Children are supported to:
- establish positive and appropriate social and sexual relationships;
- develop positive self-esteem and emotional resilience;
- prepare for the world of work and or further or higher education;
- prepare for moving into their own accommodation;
- develop practical skills, including shopping, buying, cooking and keeping food, washing clothes, personal self-care, and understanding and taking responsibility for personal healthcare;
- develop financial capability, knowledge and skills;
- know about entitlements to financial and other support after leaving care, including benefits and support from social care services.
Foster carers contribute to the development of each child’s care plan, in collaboration with the child, including the pathway plan for an “eligible” child, and work collaboratively with the young person’s social worker or personal adviser in implementing the plan.
The fostering service ensures there are comprehensive arrangements for preparing and supporting young people to make the transition to independence. This includes appropriate training and support to foster carers caring for young people who are approaching adulthood. Arrangements are consistent with the young person’s care plan, including their placement plan, pathway plan and transition plan for children with disabilities and special educational needs.
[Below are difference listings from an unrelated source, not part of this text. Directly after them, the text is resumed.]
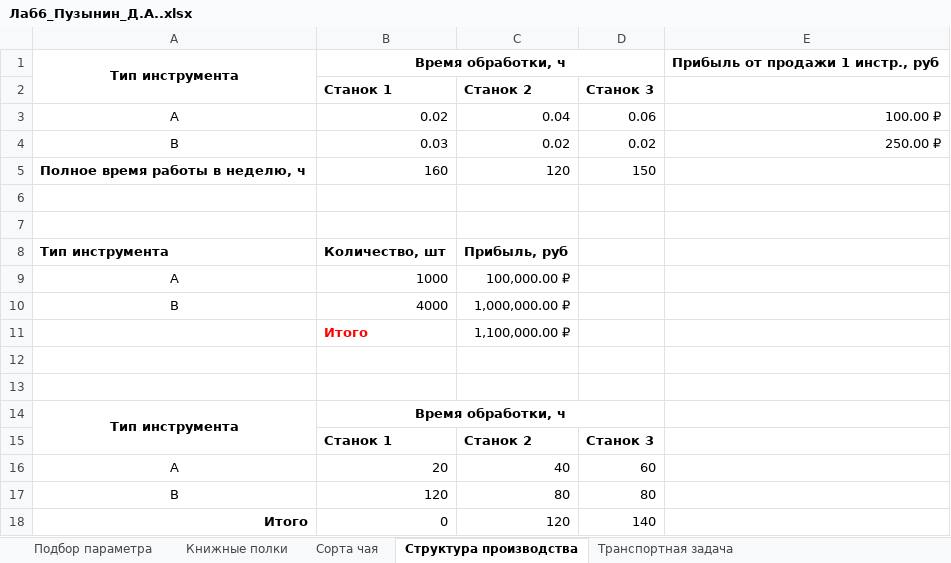
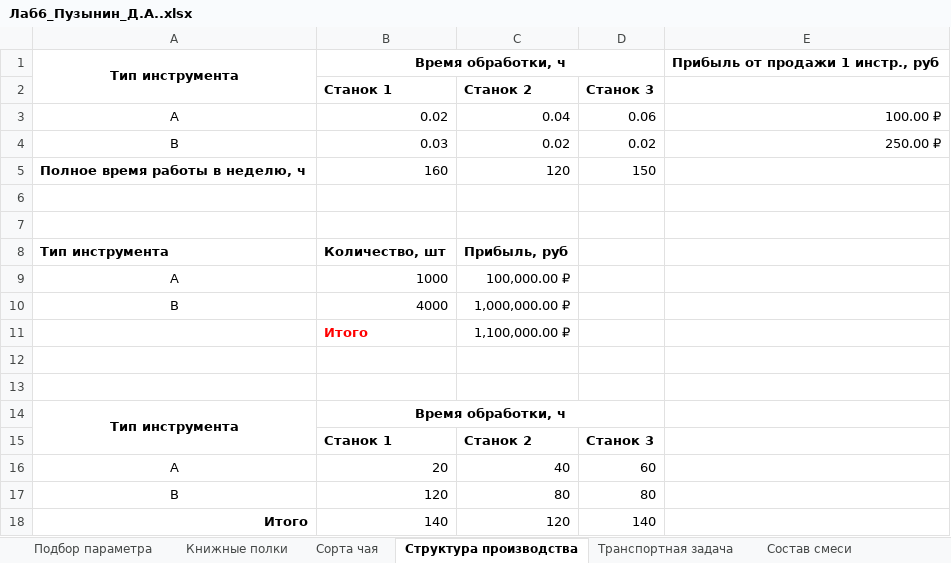
Before and after one commit to PlayerUnknown14/Codespace, an Excel workbook: Файлы/1 курс/Информационные технологии в цифровой экономике/1 семестр/Лабораторные работы/Дима/Лаб6_Пузынин_Д.А..xlsx, sheet Структура производства, drawn as a sheet; values as stored, in another font and other column widths than the file's, no borders; the diff names each change by its address in the sheet, - before the commit and + after, or states it on an @@ line.

```diff
--- a/Файлы/1 курс/Информационные технологии в цифровой экономике/1 семестр/Лабораторные работы/Дима/Лаб6_Пузынин_Д.А..xlsx (sheet Структура производства)
+++ b/Файлы/1 курс/Информационные технологии в цифровой экономике/1 семестр/Лабораторные работы/Дима/Лаб6_Пузынин_Д.А..xlsx (sheet Структура производства)
+sheet tab: Состав смеси
-B18: 0
+B18: 140
```
Also changed, not shown: sheet Транспортная задача, 1 other file.
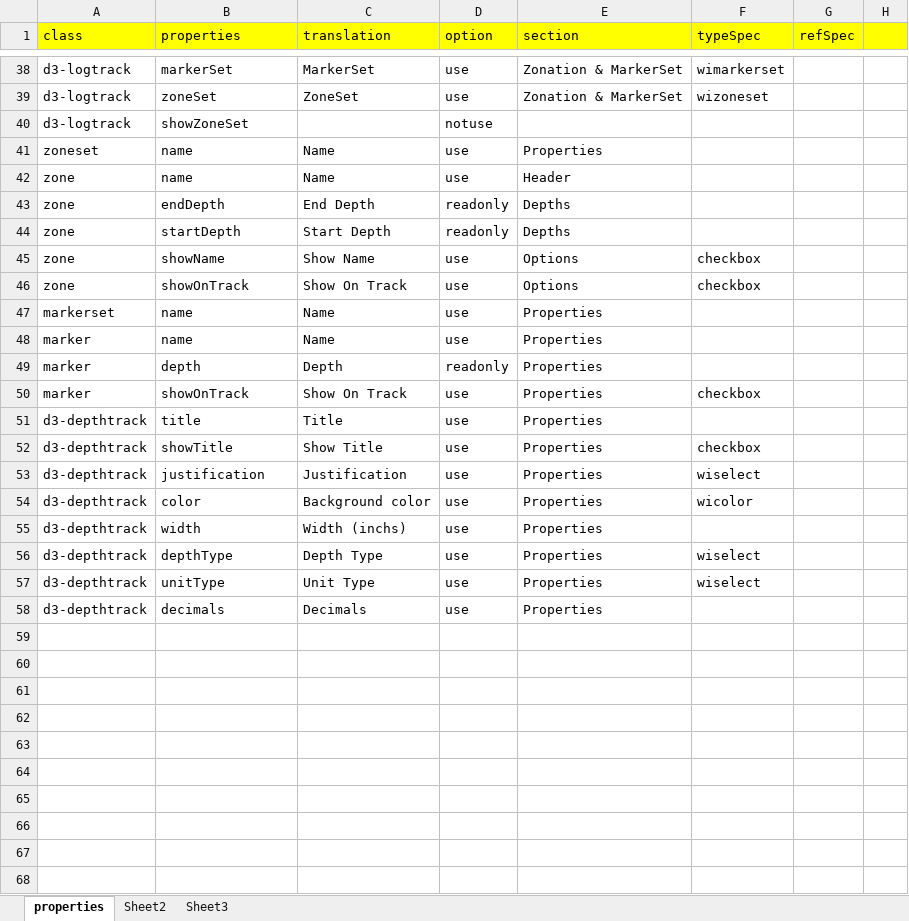
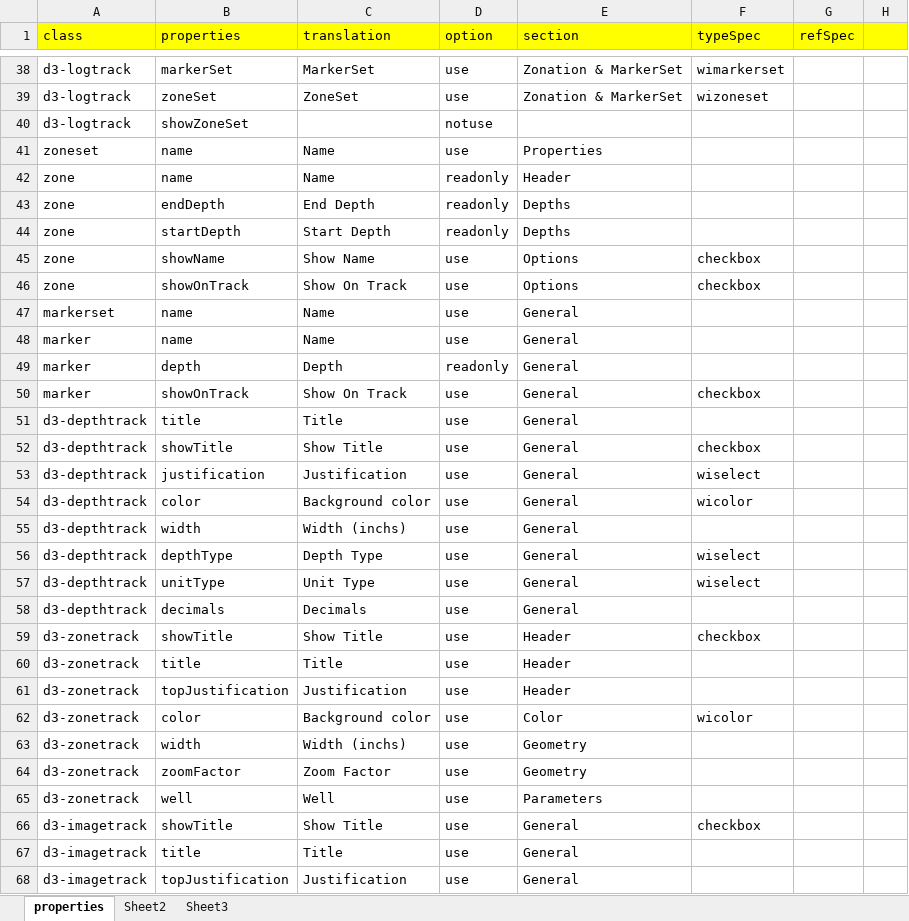
Before and after one commit to nhannt97hy/wi-angular, an Excel workbook: wi-properties.xlsx, sheet properties, drawn as a sheet; only a part is shown, gaps mark what is left out; values as stored, in another font and other column widths than the file's, no borders; the diff covers the shown part only; the diff names each change by its address in the sheet, - before the commit and + after, or states it on an @@ line.

Commit message:
update properties window

```diff
--- a/wi-properties.xlsx (sheet properties)
+++ b/wi-properties.xlsx (sheet properties)
-D42 (option): use
+D42 (option): readonly
-E47:E58 (section): Properties
+E47:E58 (section): General
+row 59: d3-zonetrack | showTitle | Show Title | use | Header | checkbox
+row 60: d3-zonetrack | title | Title | use | Header
+row 61: d3-zonetrack | topJustification | Justification | use | Header
+row 62: d3-zonetrack | color | Background color | use | Color | wicolor
+row 63: d3-zonetrack | width | Width (inchs) | use | Geometry
+row 64: d3-zonetrack | zoomFactor | Zoom Factor | use | Geometry
+row 65: d3-zonetrack | well | Well | use | Parameters
+row 66: d3-imagetrack | showTitle | Show Title | use | General | checkbox
+row 67: d3-imagetrack | title | Title | use | General
+row 68: d3-imagetrack | topJustification | Justification | use | General
```
Also changed, not shown: 19 added rows elsewhere in this sheet, 7 other files.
The fostering service has a policy and practical arrangements which enable children to remain with their foster carer(s) into legal adulthood, for example so that s/he may develop appropriate life skills before being required to move to more independent accommodation. Any such decisions are agreed with foster carers at a placement meeting and are detailed in a child’s placement plan.
The above standards are not required for short breaks.